*Work to complete*: Should a line below contain the word "package", report it.

Content revision data:
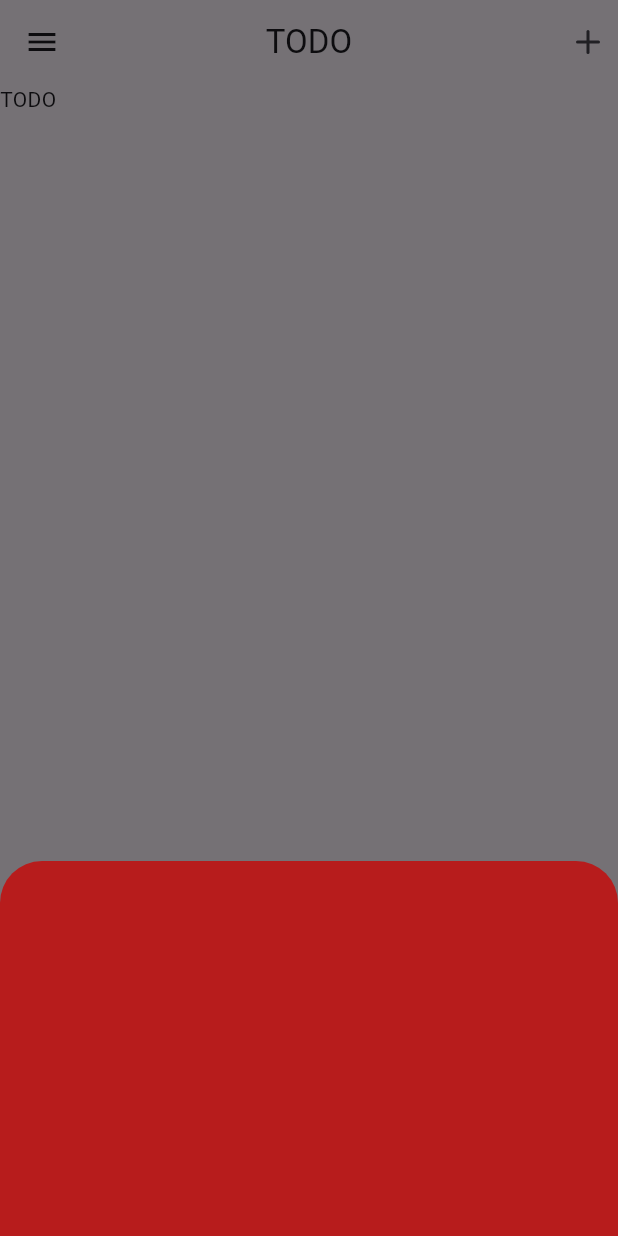
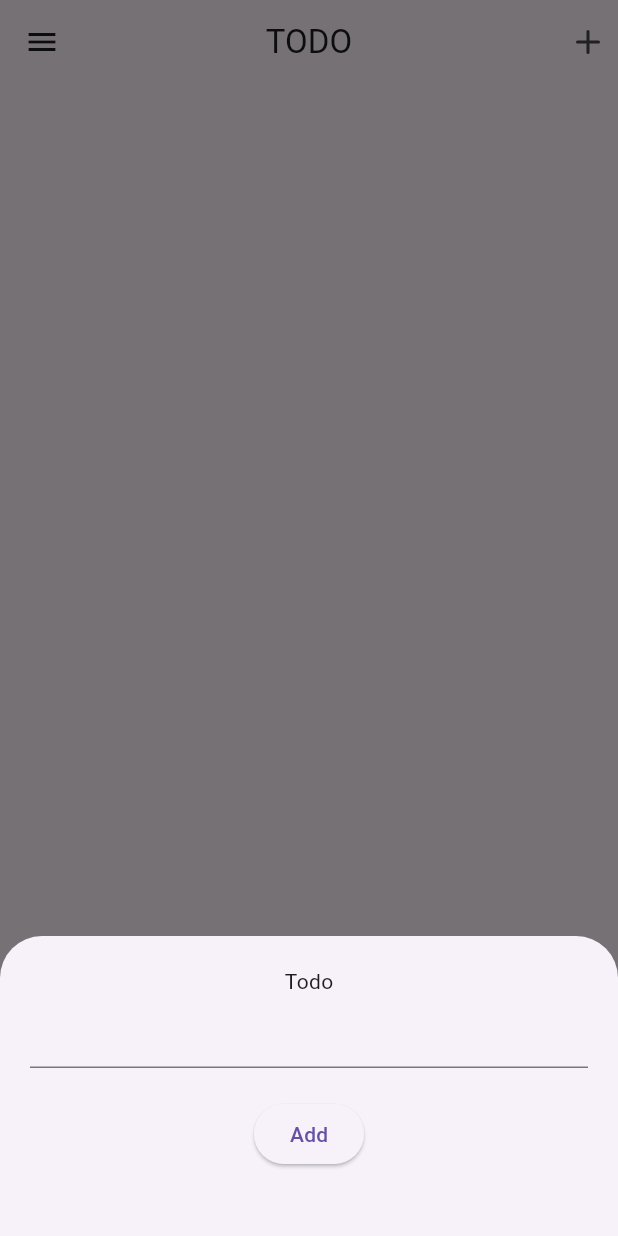
Before and after one commit to yntachmad/todo_flutter, a Flutter app: the screen it shows after launch, after a tap on an icon or button, on a phone screen of 412 x 824 dp. Run offline on Flutter 3.47's test engine with Material 3 defaults, Android fonts, the phone set to English and light mode, and no system bars; our stand-ins replace feather_icons.

Commit message:
add todio page

```diff
--- a/lib/add_todo.dart
+++ b/lib/add_todo.dart
@@ -1,3 +1,4 @@
+import 'package:feather_icons/feather_icons.dart';
 import 'package:flutter/material.dart';
 
 class AddTodo extends StatefulWidget {
@@ -7,9 +8,34 @@ class AddTodo extends StatefulWidget {
   State<AddTodo> createState() => _AddTodoState();
 }
 
+TextEditingController todoText = TextEditingController();
+
 class _AddTodoState extends State<AddTodo> {
   @override
   Widget build(BuildContext context) {
-    return const Text('Todo');
+    return Column(
+      children: [
+        const Text('Todo'),
+        TextField(
+          controller: todoText,
+          decoration: const InputDecoration(
+              // hintText: "Add your todo taxt",
+              // label: Text("username"),
+              // icon: Icon(FeatherIcons.camera),
+              ),
+        ),
+        // ignore: prefer_const_constructors
+        SizedBox(
+          height: 20,
+        ),
+        ElevatedButton(
+          onPressed: () {
+            print(todoText.text);
+            todoText.clear();
+          },
+          child: const Text("Add"),
+        ),
+      ],
+    );
   }
 }
--- a/lib/main_screen.dart
+++ b/lib/main_screen.dart
@@ -1,5 +1,6 @@
 import 'package:flutter/material.dart';
 import 'package:feather_icons/feather_icons.dart';
+import 'package:todo_app/add_todo.dart';
 
 class MainScreen extends StatefulWidget {
   const MainScreen({super.key});
@@ -37,11 +38,14 @@ class _MainScreenState extends State<MainScreen> {
               // highlightColor: Colors.transparent,
               onTap: () {
                 showModalBottomSheet(
-                  backgroundColor: Colors.red[900],
+                  // backgroundColor: Colors.red[900],
                   context: context,
                   builder: (context) {
                     return Container(
-                      height: 250,
+                      padding: const EdgeInsets.all(20),
+                      height: 200,
+                      // ignore: prefer_const_constructors
+                      child: AddTodo(),
                     );
                   },
                 );
@@ -56,12 +60,7 @@ class _MainScreenState extends State<MainScreen> {
         ],
         // backgroundColor: Colors.blue,
       ),
-      body: InkWell(
-        onTap: () {
-          print("Body Todo");
-        },
-        child: const Text('TODO'),
-      ),
+      body: Container(),
     );
   }
 }
```
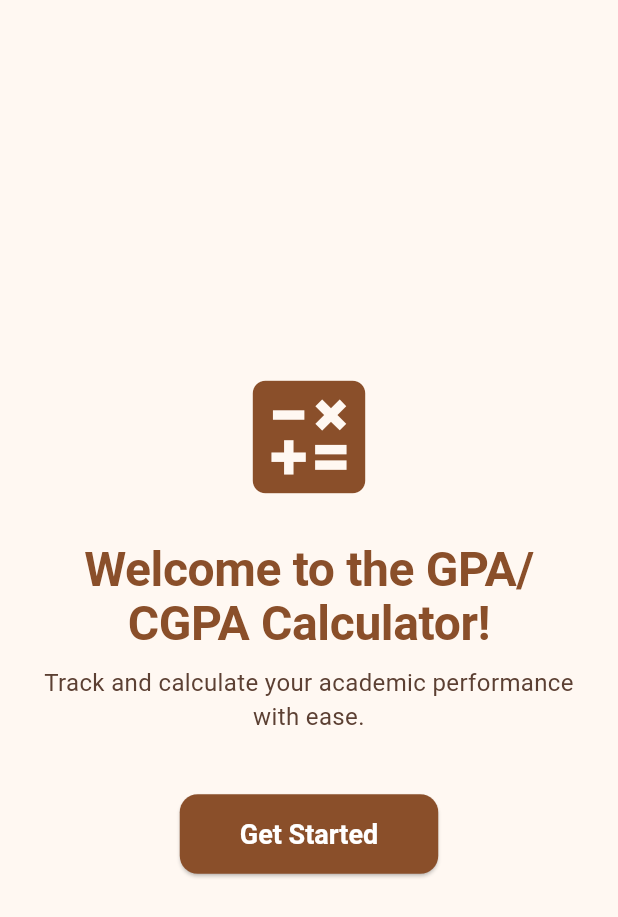
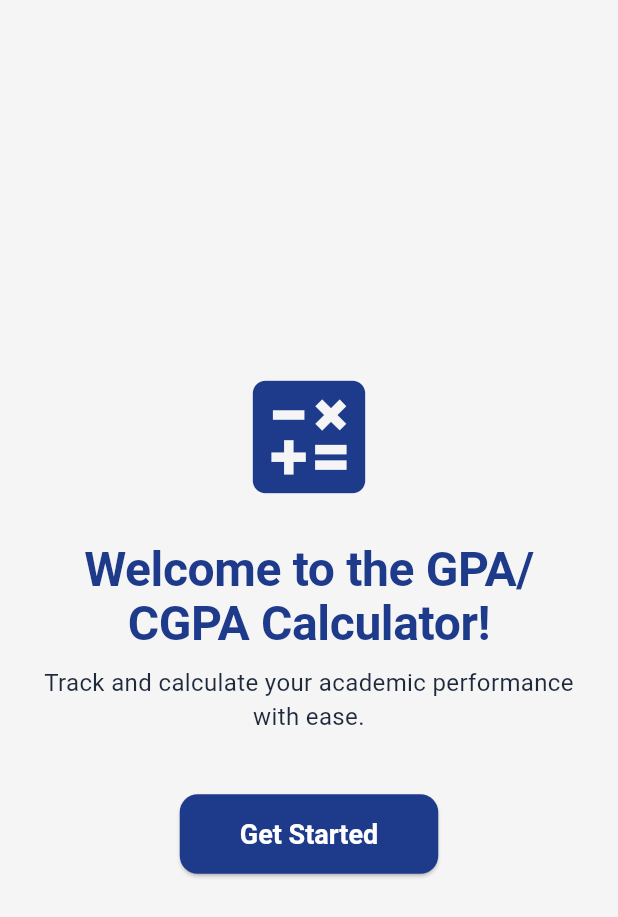
Before and after one commit to rosa12g/GPA-CGPA-calculater-, a Flutter app: the screen it shows after launch, on a phone screen of 412 x 824 dp. Shown: the top 917 px of the screen. Run offline on Flutter 3.47's test engine with Material 3 defaults, Android fonts, the phone set to English and light mode, and no system bars.

Commit message:
theme data updated

```diff
--- a/gpa_calculator/lib/main.dart
+++ b/gpa_calculator/lib/main.dart
@@ -11,60 +11,60 @@ class MyApp extends StatelessWidget {
     return MaterialApp(
       debugShowCheckedModeBanner: false,
       theme: ThemeData(
-        scaffoldBackgroundColor: Color(0xFFFFF8F2), // Creamy white
+        scaffoldBackgroundColor: Color(0xFFF5F5F5), // Light gray background
         colorScheme: ColorScheme.light(
-          primary: Color(0xFF8A4F2A), // Deep brown
+          primary: Color(0xFF1E3A8A), // Deep blue
           onPrimary: Colors.white, // White text/icons on primary color
-          secondary: Color(0xFFD57A66), // Warm coral
-          onSecondary: Colors.white,
-          surface: Color(0xFFF3E5D8), // Light beige
-          background: Color(0xFFFFF8F2), // Background color
-          error: Color(0xFFBA3F1D), // Strong red for errors
-          onSurface: Color(0xFF5C4033), // Dark brown text
+          secondary: Color(0xFF3B82F6), // Bright blue
+          onSecondary: Colors.white, // White text/icons on secondary color
+          surface: Colors.white, // White surface
+          background: Color(0xFFF5F5F5), // Light gray background
+          error: Color(0xFFDC2626), // Red for errors
+          onSurface: Color(0xFF1E293B), // Dark blue-gray text
         ),
         textTheme: TextTheme(
-          displayLarge: TextStyle(fontSize: 32, fontWeight: FontWeight.bold, color: Color(0xFF8A4F2A)),
-          displayMedium: TextStyle(fontSize: 28, fontWeight: FontWeight.bold, color: Color(0xFF8A4F2A)),
-          titleLarge: TextStyle(fontSize: 22, fontWeight: FontWeight.bold, color: Color(0xFF5C4033)),
-          bodyLarge: TextStyle(fontSize: 18, color: Color(0xFF5C4033)),
-          bodyMedium: TextStyle(fontSize: 16, color: Color(0xFF5C4033)),
-          labelLarge: TextStyle(fontSize: 18, fontWeight: FontWeight.bold, color: Color(0xFFD57A66)),
+          displayLarge: TextStyle(fontSize: 32, fontWeight: FontWeight.bold, color: Color(0xFF1E3A8A)), // Deep blue
+          displayMedium: TextStyle(fontSize: 28, fontWeight: FontWeight.bold, color: Color(0xFF1E3A8A)), // Deep blue
+          titleLarge: TextStyle(fontSize: 22, fontWeight: FontWeight.bold, color: Color(0xFF1E293B)), // Dark blue-gray
+          bodyLarge: TextStyle(fontSize: 18, color: Color(0xFF1E293B)), // Dark blue-gray
+          bodyMedium: TextStyle(fontSize: 16, color: Color(0xFF1E293B)), // Dark blue-gray
+          labelLarge: TextStyle(fontSize: 18, fontWeight: FontWeight.bold, color: Color(0xFF3B82F6)), // Bright blue
         ),
         inputDecorationTheme: InputDecorationTheme(
           filled: true,
-          fillColor: Color(0xFFF3E5D8),
+          fillColor: Colors.white, // White background for input fields
           border: OutlineInputBorder(
             borderRadius: BorderRadius.circular(12),
             borderSide: BorderSide.none,
           ),
-          labelStyle: TextStyle(color: Color(0xFF8A4F2A)),
-          hintStyle: TextStyle(color: Color(0xFFD57A66).withOpacity(0.7)),
+          labelStyle: TextStyle(color: Color(0xFF1E3A8A)), // Deep blue
+          hintStyle: TextStyle(color: Color(0xFF3B82F6).withOpacity(0.7)), // Bright blue with opacity
         ),
         elevatedButtonTheme: ElevatedButtonThemeData(
           style: ElevatedButton.styleFrom(
-            backgroundColor: Color(0xFF8A4F2A),
-            foregroundColor: Colors.white,
+            backgroundColor: Color(0xFF1E3A8A), // Deep blue
+            foregroundColor: Colors.white, // White text
             shape: RoundedRectangleBorder(borderRadius: BorderRadius.circular(12)),
             padding: EdgeInsets.symmetric(vertical: 16, horizontal: 24),
             textStyle: TextStyle(fontSize: 18, fontWeight: FontWeight.bold),
           ),
         ),
         cardTheme: CardTheme(
-          color: Color(0xFFFFF8F2),
-          elevation: 4,
+          color: Colors.white, // White background for cards
+          elevation: 4, // Subtle shadow
           shape: RoundedRectangleBorder(borderRadius: BorderRadius.circular(12)),
         ),
         appBarTheme: AppBarTheme(
-          backgroundColor: Color(0xFF8A4F2A),
-          elevation: 0,
+          backgroundColor: Color(0xFF1E3A8A), // Deep blue
+          elevation: 0, // No shadow
           titleTextStyle: TextStyle(fontSize: 24, fontWeight: FontWeight.bold, color: Colors.white),
-          iconTheme: IconThemeData(color: Colors.white),
+          iconTheme: IconThemeData(color: Colors.white), // White icons
         ),
         floatingActionButtonTheme: FloatingActionButtonThemeData(
-          backgroundColor: Color(0xFFD57A66),
+          backgroundColor: Color(0xFF3B82F6), // Bright blue
         ),
       ),
-      home: WelcomeScreen(),
+      home: WelcomeScreen(), // Replace with your home screen
     );
   }
 }
```
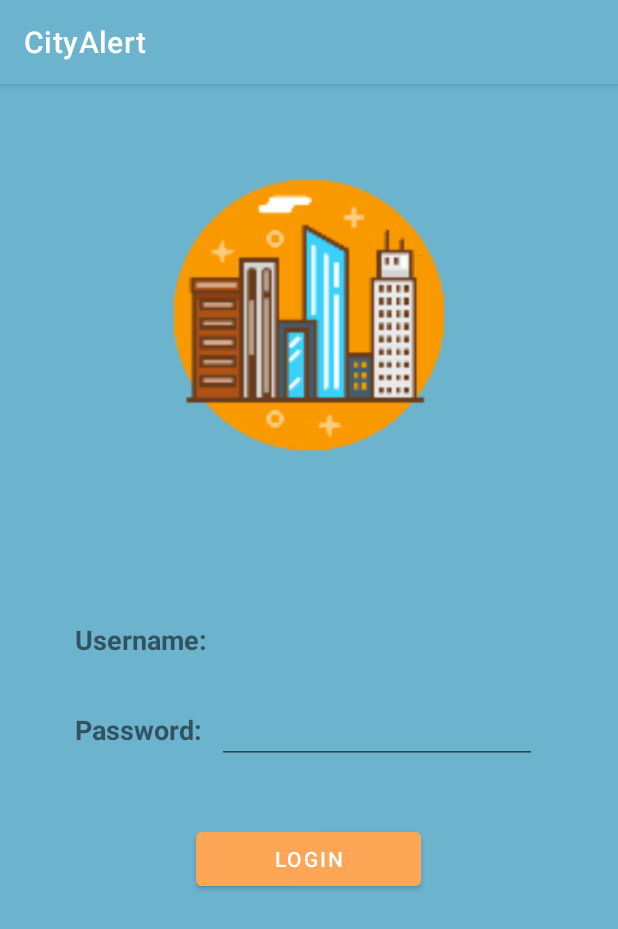
After one commit to mrma2498/CityAlert, an Android app: the Login screen opened directly, with no data from a screen before it, on a phone screen of 412 x 824 dp. The commit adds this screen. Shown: the top 929 px of the screen. Run offline under Robolectric (Android 15) with nearby library versions, the phone set to English and light mode, and no system bars.

Commit message:
Layout para a página do Login

```diff
--- a/app/src/main/AndroidManifest.xml
+++ b/app/src/main/AndroidManifest.xml
@@ -24,7 +24,7 @@
         <activity
             android:name=".AdicionaNota"
             android:label="@string/add_note" />
-        <activity android:name=".MainActivity"></activity>
+        <activity android:name=".MainActivity" />
     </application>
 
 </manifest>
--- /dev/null
+++ b/app/src/main/java/ipvc/estg/cityalert/Login.kt
@@ -0,0 +1,46 @@
+package ipvc.estg.cityalert
+
+import androidx.appcompat.app.AppCompatActivity
+import android.os.Bundle
+import android.view.View
+import android.widget.Toast
+import ipvc.estg.cityalert.api.EndPoints
+import ipvc.estg.cityalert.api.ServiceBuilder
+import ipvc.estg.cityalert.api.Utilizador
+import retrofit2.Call
+import retrofit2.Callback
+import retrofit2.Response
+
+
+class Login : AppCompatActivity() {
+    override fun onCreate(savedInstanceState: Bundle?) {
+        super.onCreate(savedInstanceState)
+        setContentView(R.layout.activity_login)
+
+
+
+
+
+    }
+
+    fun getSingle(view: View){
+        val request = ServiceBuilder.buildService(EndPoints::class.java)
+        val call = request.getUtilizadorById(1);
+
+        call.enqueue(object : Callback<Utilizador> {
+            override fun onResponse(call: Call<Utilizador>, response: Response<Utilizador>) {
+                if (response.isSuccessful) {
+                    val c: Utilizador = response.body()!!
+                    Toast.makeText(this@Login, c.username, Toast.LENGTH_SHORT).show()
+                }
+            }
+
+            override fun onFailure(call: Call<Utilizador>, t: Throwable) {
+                Toast.makeText(this@Login, "Falhou", Toast.LENGTH_SHORT).show()
+            }
+        })
+    }
+
+
+
+}
--- a/app/src/main/java/ipvc/estg/cityalert/PaginaInicial.kt
+++ b/app/src/main/java/ipvc/estg/cityalert/PaginaInicial.kt
@@ -10,6 +10,7 @@ import kotlinx.android.synthetic.main.activity_pagina_inicial.*
 class PaginaInicial : AppCompatActivity() {
 
     private val NotesActivityRequestCode = 3
+    private val LOGINActivityRequestCode = 4
 
     override fun onCreate(savedInstanceState: Bundle?) {
         super.onCreate(savedInstanceState)
@@ -19,11 +20,11 @@ class PaginaInicial : AppCompatActivity() {
 
         val login = findViewById<Button>(R.id.loginB)
 
-        /*
+
         login.setOnClickListener {
             val intent = Intent(this, Login::class.java)
-            //startActivityForResult(intent, newNoteActivityRequestCode)
-        }*/
+            startActivityForResult(intent, LOGINActivityRequestCode)
+        }
 
         val notes = findViewById<Button>(R.id.notespage)
 
--- a/app/src/main/java/ipvc/estg/cityalert/api/ServiceBuilder.kt
+++ b/app/src/main/java/ipvc/estg/cityalert/api/ServiceBuilder.kt
@@ -10,7 +10,7 @@ object ServiceBuilder {
     private val client = OkHttpClient.Builder().build()
 
     private val retrofit = Retrofit.Builder()
-        .baseUrl("http://jsonplaceholder.typicode.com/") //Alterar para o url do webhost
+        .baseUrl("https://cityalertcm.000webhostapp.com/") //Alterar para o url do webhost
         .addConverterFactory(GsonConverterFactory.create())
         .client(client)
         .build()
--- /dev/null
+++ b/app/src/main/res/layout/activity_login.xml
@@ -0,0 +1,86 @@
+<?xml version="1.0" encoding="utf-8"?>
+<RelativeLayout xmlns:android="http://schemas.android.com/apk/res/android"
+    xmlns:app="http://schemas.android.com/apk/res-auto"
+    xmlns:tools="http://schemas.android.com/tools"
+    android:layout_width="match_parent"
+    android:layout_height="match_parent"
+    android:background="@color/blue_background"
+    tools:context=".PaginaInicial">
+
+
+
+
+    <ImageView
+        android:id="@+id/cityAlertImage"
+        android:layout_width="wrap_content"
+        android:layout_height="wrap_content"
+        android:layout_centerHorizontal="true"
+        android:scaleX="2.5"
+        android:scaleY="2.5"
+        android:layout_marginTop="100dp"
+        app:srcCompat="@mipmap/ic_cityalert_foreground" />
+
+
+
+    <TextView
+        android:id="@+id/usernametxview"
+        android:layout_width="wrap_content"
+        android:layout_height="wrap_content"
+        android:layout_below="@id/cityAlertImage"
+        android:layout_marginTop="150dp"
+        android:layout_marginLeft="50dp"
+        android:textSize="18dp"
+        android:textStyle="bold"
+        android:text="@string/username" />
+
+    <EditText
+        android:id="@+id/editTextUsername"
+        android:layout_width="wrap_content"
+        android:layout_height="wrap_content"
+        android:inputType="textAutoComplete"
+        android:ems="10"
+        android:text=""
+        android:layout_marginLeft="10dp"
+        android:layout_toRightOf="@id/usernametxview"
+        android:layout_alignBaseline="@+id/usernametxview"
+        />
+
+
+
+    <TextView
+        android:id="@+id/passwordxview"
+        android:layout_width="wrap_content"
+        android:layout_height="wrap_content"
+        android:layout_below="@id/usernametxview"
+        android:layout_marginTop="35dp"
+        android:layout_marginLeft="50dp"
+        android:textSize="18dp"
+        android:textStyle="bold"
+        android:text="@string/password" />
+
+    <EditText
+        android:id="@+id/editTextPassword"
+        android:layout_width="wrap_content"
+        android:layout_height="wrap_content"
+        android:layout_toRightOf="@id/passwordxview"
+        android:layout_alignBaseline="@+id/passwordxview"
+        android:ems="10"
+        android:layout_marginLeft="10dp"
+        android:inputType="textPassword" />
+
+    <Button
+        android:id="@+id/loginAccount"
+        android:layout_width="150dp"
+        android:layout_height="wrap_content"
+        android:text="@string/loginB"
+        android:backgroundTint="#FCA656"
+        android:layout_below="@+id/passwordxview"
+        android:layout_centerInParent="true"
+        android:layout_marginTop="50dp"
+
+        />
+
+
+
+
+</RelativeLayout>
--- a/app/src/main/res/values/strings.xml
+++ b/app/src/main/res/values/strings.xml
@@ -18,4 +18,6 @@
     <string name="editsucess">Note edited successfully!</string>
     <string name="loginB">Login</string>
     <string name="notes">Notes</string>
+    <string name="username">Username:</string>
+    <string name="password">Password:</string>
 </resources>
```
Also changed, not shown: 1 other file.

*Exercise response*:
+import 'package:feather_icons/feather_icons.dart';
 import 'package:flutter/material.dart';
 import 'package:flutter/material.dart';
 import 'package:feather_icons/feather_icons.dart';
+import 'package:todo_app/add_todo.dart';
+package ipvc.estg.cityalert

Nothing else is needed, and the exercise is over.